## What is being asked
Return each entry below exactly. Skip the images.

Before-and-after change data
——
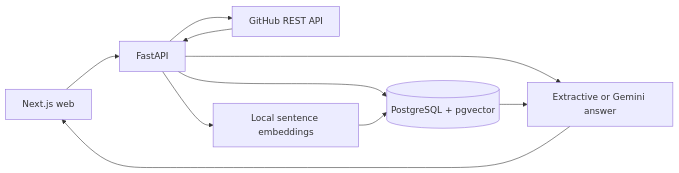
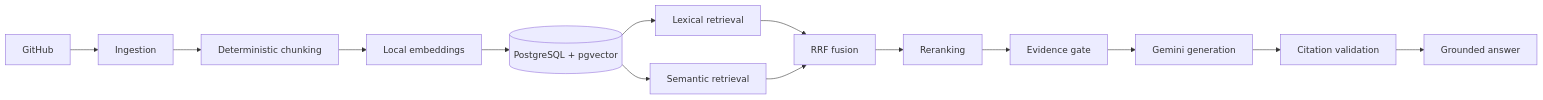
The diagram in README.md (prxns/RepoMind), drawn with Mermaid before and after one commit. The commit also changed other lines of this file and 31 other files, not shown here.

````diff
--- a/README.md
+++ b/README.md
@@ -10,12 +14,16 @@
 ```mermaid
 flowchart LR
-  Browser[Next.js web] --> API[FastAPI]
-  API --> GitHub[GitHub REST API]
-  API --> DB[(PostgreSQL + pgvector)]
-  API --> Embed[Local sentence embeddings]
-  API --> Answer[Extractive or Gemini answer]
-  GitHub --> API
-  Embed --> DB
-  DB --> Answer
-  Answer --> Browser
+  GitHub[GitHub] --> Ingest[Ingestion]
+  Ingest --> Chunk[Deterministic chunking]
+  Chunk --> Embed[Local embeddings]
+  Embed --> DB[(PostgreSQL + pgvector)]
+  DB --> Lexical[Lexical retrieval]
+  DB --> Semantic[Semantic retrieval]
+  Lexical --> RRF[RRF fusion]
+  Semantic --> RRF
+  RRF --> Rerank[Reranking]
+  Rerank --> Gate[Evidence gate]
+  Gate --> Gemini[Gemini generation]
+  Gemini --> Validate[Citation validation]
+  Validate --> Answer[Grounded answer]
 ```
````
——
## Answer area
The diagram in README.md (prxns/RepoMind), drawn with Mermaid before and after one commit. The commit also changed other lines of this file and 31 other files, not shown here.

````diff
--- a/README.md
+++ b/README.md
@@ -10,12 +14,16 @@
 ```mermaid
 flowchart LR
-  Browser[Next.js web] --> API[FastAPI]
-  API --> GitHub[GitHub REST API]
-  API --> DB[(PostgreSQL + pgvector)]
-  API --> Embed[Local sentence embeddings]
-  API --> Answer[Extractive or Gemini answer]
-  GitHub --> API
-  Embed --> DB
-  DB --> Answer
-  Answer --> Browser
+  GitHub[GitHub] --> Ingest[Ingestion]
+  Ingest --> Chunk[Deterministic chunking]
+  Chunk --> Embed[Local embeddings]
+  Embed --> DB[(PostgreSQL + pgvector)]
+  DB --> Lexical[Lexical retrieval]
+  DB --> Semantic[Semantic retrieval]
+  Lexical --> RRF[RRF fusion]
+  Semantic --> RRF
+  RRF --> Rerank[Reranking]
+  Rerank --> Gate[Evidence gate]
+  Gate --> Gemini[Gemini generation]
+  Gemini --> Validate[Citation validation]
+  Validate --> Answer[Grounded answer]
 ```
````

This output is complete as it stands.